When Jews arrived at the archipelago the Portuguese inhabitants put them into a ghetto in the Cape Verdean capital, Ribiera Grande. The New Christians in Cape Verde practiced Christianity as other Portuguese did, though the other Cape Verdeans, jealous of their economic status, continually threatened to expose them as Jews. These Christaos Novos worked as merchants and in some cases slave traders, hiding their Judaism for generations until the late 1700s when the religious animosity fostered by the Inquisition faded. By that time, however, most New Christians had stopped practicing Judaism in any form.
When the slave trade became illegal in the early 1800s, Cape Verde became a place for steamers heading to and from the Americas to load and unload coal. Jews came to Cape Verde from Morocco looking both to make money in the coal industry and to flea their status as second-class citizens in Islamic North Africa.
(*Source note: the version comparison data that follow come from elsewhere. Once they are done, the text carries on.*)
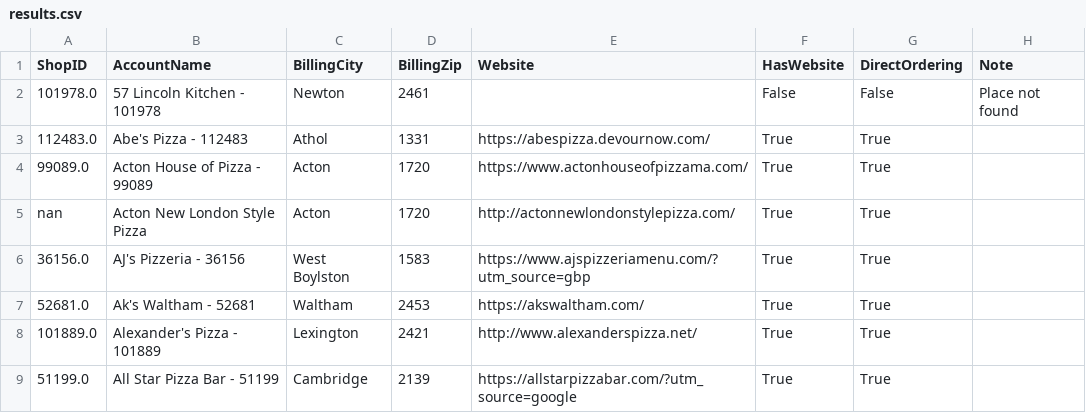
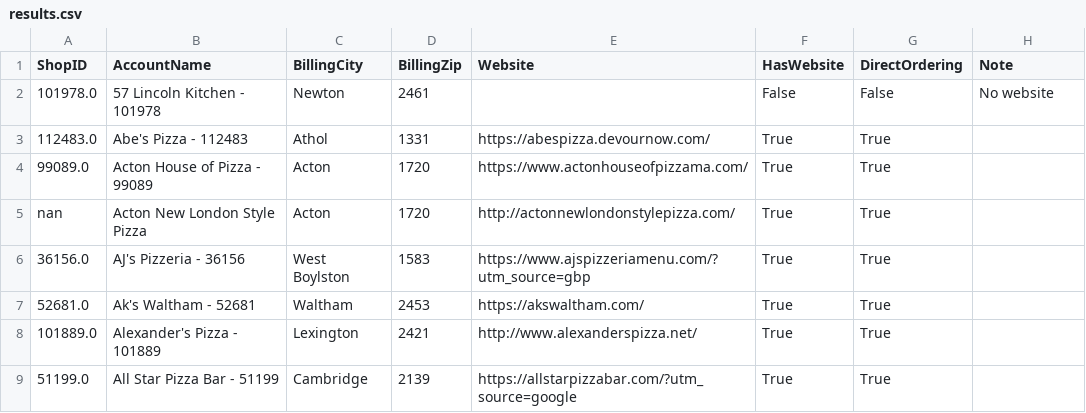
Before and after one commit to mkyoung23/pizza-shop-analysis, a CSV file: results.csv, drawn as a sheet; only a part is shown.

```diff
--- a/results.csv
+++ b/results.csv
@@ -1,3 +1,3 @@
 ShopID,AccountName,BillingCity,BillingZip,Website,HasWebsite,DirectOrdering,Note
-101978.0,57 Lincoln Kitchen - 101978,Newton,2461,,False,False,Place not found
+101978.0,57 Lincoln Kitchen - 101978,Newton,2461,,False,False,No website
 112483.0,Abe's Pizza - 112483,Athol,1331,https://abespizza.devournow.com/,True,True,
```
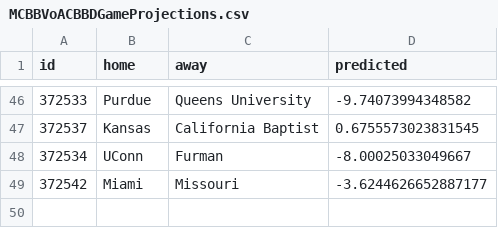
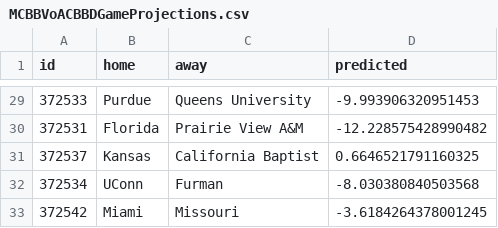
Before and after one commit to gshelor/MCBB_VoA, a CSV file: Data/VoA2025/Projections/CBBD/MCBBVoACBBDGameProjections.csv, drawn as a sheet; only a part is shown, gaps mark what is left out; the diff covers the shown part only.

```diff
--- a/Data/VoA2025/Projections/CBBD/MCBBVoACBBDGameProjections.csv
+++ b/Data/VoA2025/Projections/CBBD/MCBBVoACBBDGameProjections.csv
@@ -46,4 +29,5 @@ id,home,away,predicted
-372533,Purdue,Queens University,-9.74073994348582
-372537,Kansas,California Baptist,0.6755573023831545
-372534,UConn,Furman,-8.00025033049667
-372542,Miami,Missouri,-3.6244626652887177
+372533,Purdue,Queens University,-9.993906320951453
+372531,Florida,Prairie View A&M,-12.228575428990482
+372537,Kansas,California Baptist,0.6646521791160325
+372534,UConn,Furman,-8.030380840503568
+372542,Miami,Missouri,-3.6184264378001245
```
Also changed, not shown: 3 added rows, 20 removed rows and 24 edited cells elsewhere in this file, Data/VoA2025/AccuracyMetrics/VoA2025SeasonAccuracyMetrics.csv, Data/VoA2025/AccuracyMetrics/VoACompletedGames2025AccuracyMetrics.csv, 5 other files.
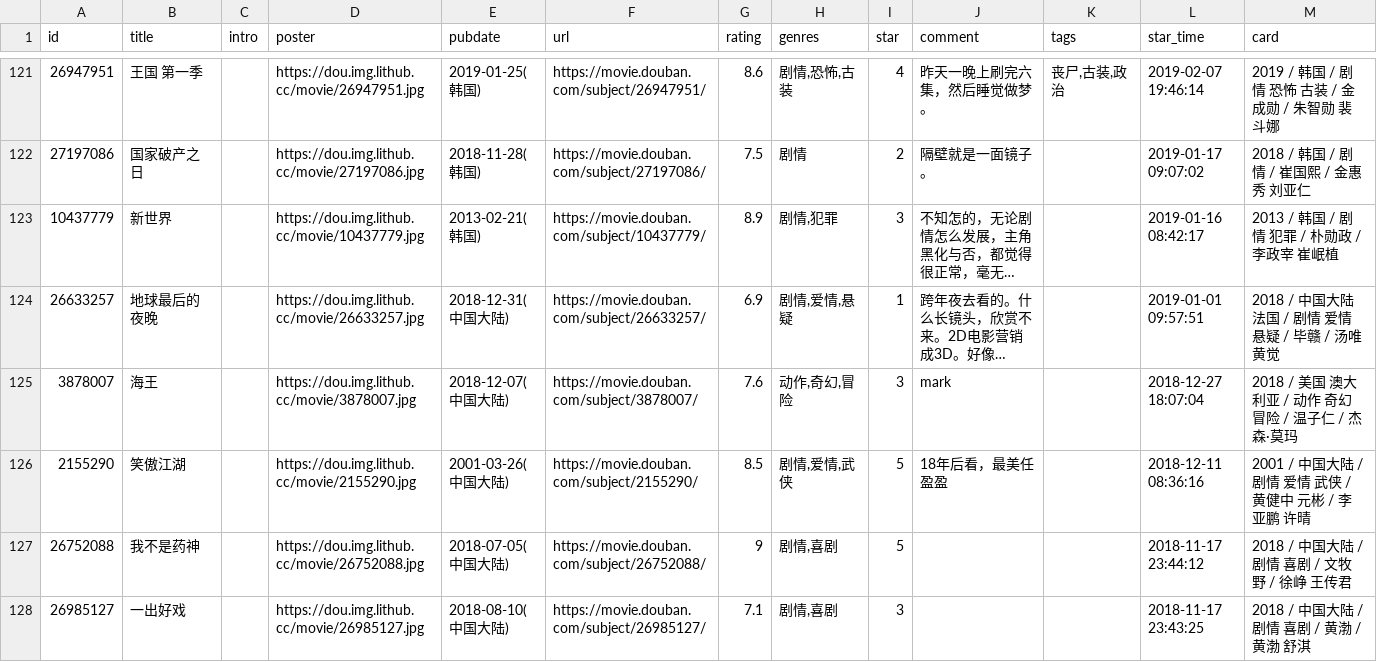
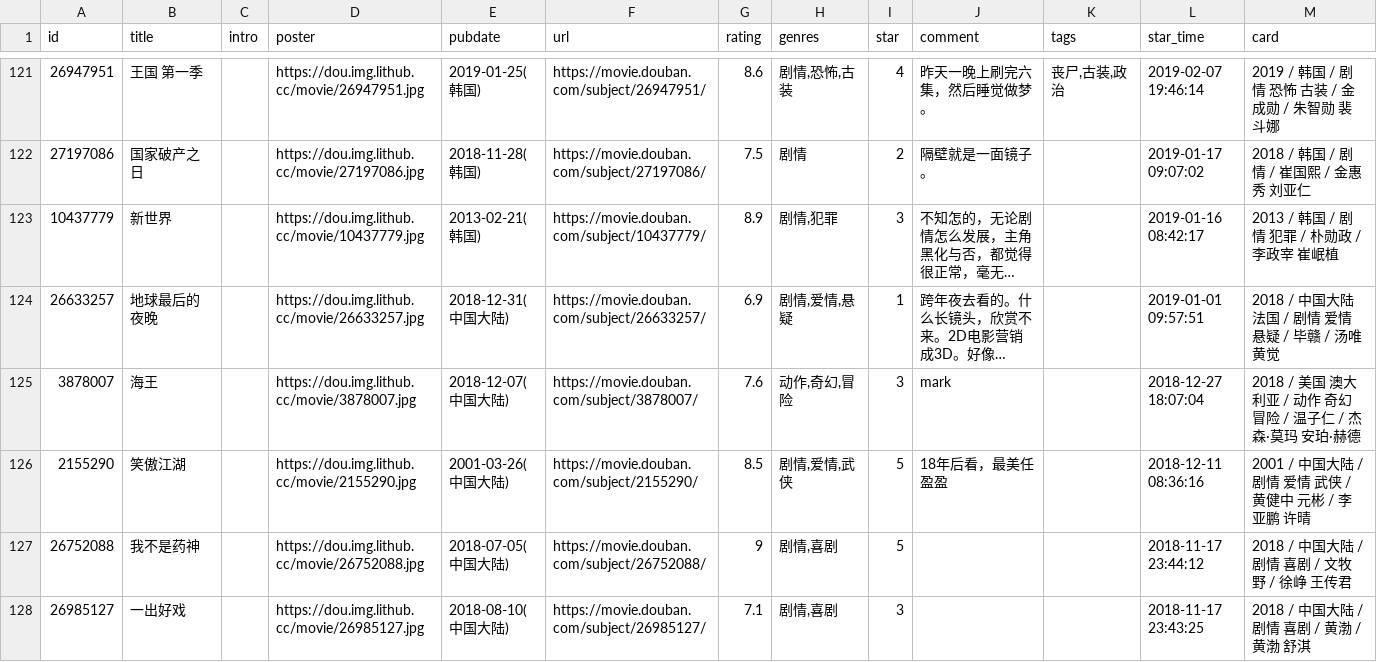
Before and after one commit to cosine00/Hug00, a CSV file: data/douban/movie.csv, drawn as a sheet; only a part is shown, gaps mark what is left out; long unchanged cells end in …; the diff names each change by its address in the sheet, - before the commit and + after, or states it on an @@ line.

Commit message:
chore: update douban data

```diff
--- a/data/douban/movie.csv
+++ b/data/douban/movie.csv
-M125 (card): 2018 / 美国 澳大利亚 / 动作 奇幻 冒险 / 温子仁 / 杰森·莫玛
+M125 (card): 2018 / 美国 澳大利亚 / 动作 奇幻 冒险 / 温子仁 / 杰森·莫玛 安珀·赫德
```
Also changed, not shown: data/douban/book.csv.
A small Moroccan-Jewish community developed on Cape Verde, primarily on the islands of Santiago, San Vincente and Santo Antao, and thrived there for nearly a century until many of them left for the State of Israel in the second half of the 20th century.
©2000 Jay Sand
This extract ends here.